    She screamed.

    Clutching her head, she screamed. She cried out in pain, and fell to the ground, curling up and laying there, tears streaming from her face. She was finally alone, finally left with no way of surviving. Her parents’ killer had taken almost everything from her, save for a few dirty scraps of food and, as she would discover, a pile of cards her father used to use. Her father had dueled his way into small amounts of money and food before. Of course, it was always a gamble, but he was good enough at it to bring home more than he left with most of the time. Wiping away her tears, Catherine took this pile of cards, this heap of the scraps of humanity, and claimed them as her own. This deck of cards would represent her new hope. Her new possibility for life. If she could just win, and keep winning, she could live. “Maybe this is another rule of this cruel world.” She would ponder. “Maybe only the strong ones get to life. Like survival of the fittest. Like a jungle full of wild animals.”

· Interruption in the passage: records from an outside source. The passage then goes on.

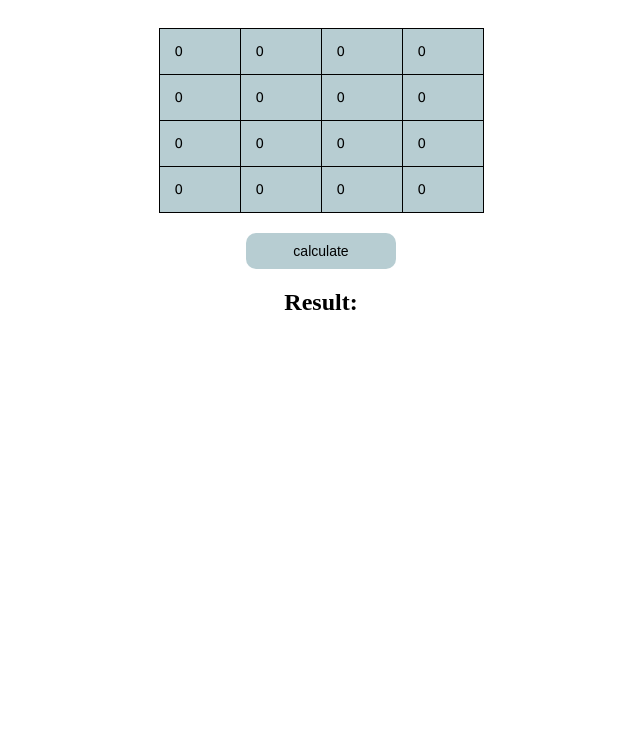
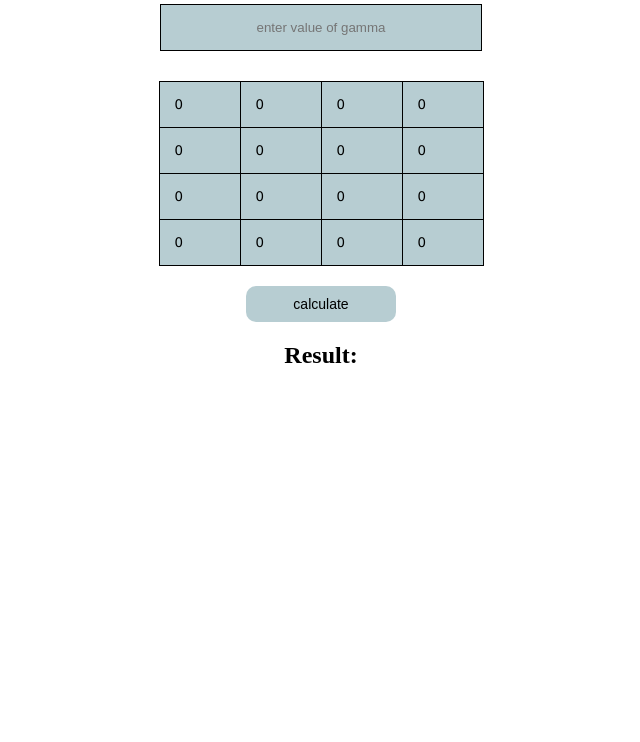
Before and after one commit to Noman-Nom/Digital-image-processing-Power-Law-Transformation-Algorithm, a plain HTML site: page index.html in a window 1280 px wide. Shown: the part 78-820 px from the top of the page, without its empty margins (319-959 px from the left). Drawn offline with Linux system fonts and the light colour scheme.

Commit message:
changes || gamma value ffrom user input

```diff
--- a/index.html
+++ b/index.html
@@ -13,8 +13,10 @@
     <div class="container">
 
 
+            <div class="gamma_value">
 
-        <input type="number"  id="gamaValue" placeholder="enter value of gamma">
+                <input type="text"  id="gamaValue" placeholder="enter value of gamma">
+            </div>
 
     <table id="inputMatrix">
         <tbody>
--- a/style.css
+++ b/style.css
@@ -58,3 +58,23 @@ table input{
     width: 50px;
     font-family: Verdana, Geneva, Tahoma, sans-serif;
 }
+.gamma_value{
+    display: flex;
+    justify-content: center;
+    align-items: center;
+    margin-top: 25px;
+    width:300px ;
+    border: 0.4px solid ;
+    padding: 10px;
+    background-color: rgb(183, 205, 210);
+
+}
+.gamma_value input{
+    border: 0;
+    outline: 0;
+    background-color: rgb(183, 205, 210);
+    padding: 5px 2px;
+    width: 100%;
+    text-align: center;
+    color: black;
+}
```
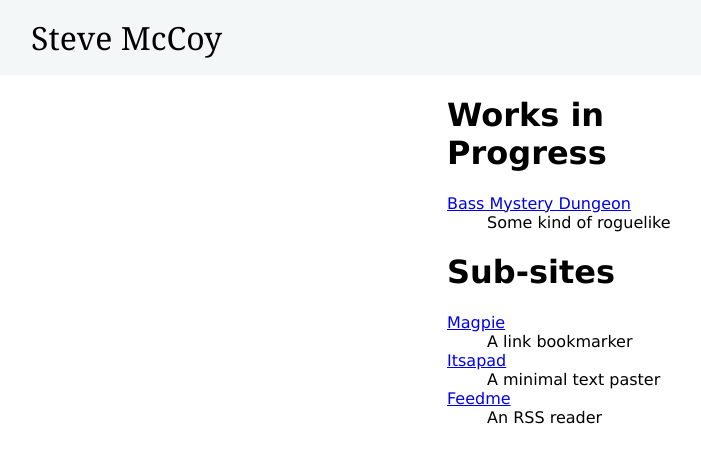
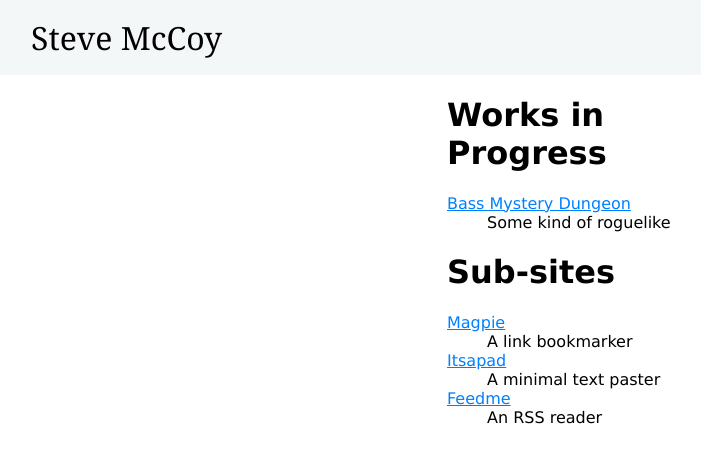
Before and after one commit to mccoyst/mccoyst.github.io, a Jekyll site: the page built from index.html, in a window 1280 px wide. Shown: the top 463 px of the page, without its empty margins (33-734 px from the left). Built offline with Jekyll 4.4.1, drawn with Linux system fonts in a browser that asks for light colours.

Commit message:
Try to make link color less harsh

```diff
--- a/style/stk5.css
+++ b/style/stk5.css
@@ -20,3 +20,11 @@ div.page {
 	width: 20em;
 	margin: auto;
 }
+
+a:link {
+	color: #0080FF;
+}
+
+a:visited {
+	color: #004080;
+}
```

    This was the day Catherine began to see the world for what it was. She had always known it to be orderless and chaotic, but now she saw it in a new light. The world was not full of human beings, it was full of wild animals. Animals who acted on their instincts, animals who wronged others without second thought, just for their own greed. Animals that called themselves human, that did human things and wore human clothing. Human, yes, but not humane in the slightest. Free, maybe, but ensnared by the vices of the world, consumed by greed and desire. Catherine was disgusted. She was horrified. She had been living in this world the entire time, and had been blind to the truth. She would finally understand, and she would despise the world around her even more. She had always hated the world. But now, she loathed it.

    And so Catherine would fight. With an old, but still functional, duel disk and her deck of scrapped cards, she would fight. To fight her way back to her old life. To fight for her own survival. To fight for some way to change the world around her. This was her new drive, this was her new motivation. This was her new purpose, her new logic, her new reason. Just like the machines she had worked on as a child, this was another mechanism with pieces missing. This was another set of turning gears and whirling parts. A puzzle that she had to figure out, a riddle with some hidden solution. Resolved in both heart and mind, she would decide her own purpose, her own direction in life. If the world had betrayed her, then it was only natural she would rebel against the world too. She would work towards a Revolution.

    “A world blind to itself, a world missing the vital pieces to make it run properly. Order, restraint, and acceptance. I can find those pieces, I can put them back in their proper places. The world is just another machine for me to fix, the toughest one yet.”

    With these words echoing in her mind, she continued on. She would fight and win and survive. But this was no longer a battle for her to survive in. It was a battle for her to win. She had everything to gain, and only her hope and her life to lose. She was finally resolved to change this world, to decide her own place in the puzzle. If she was a middle piece in a puzzle full of edges and corners, then she would redefine the borders of the puzzle itself. She would cut out the borders and spread the puzzle further. There was room in this puzzle for all the pieces of life, she knew, and she would make them all fit. She would change the world. She would bring about a Revolution.

      Current date/time is Sat Aug 19, 2017 5:30 pm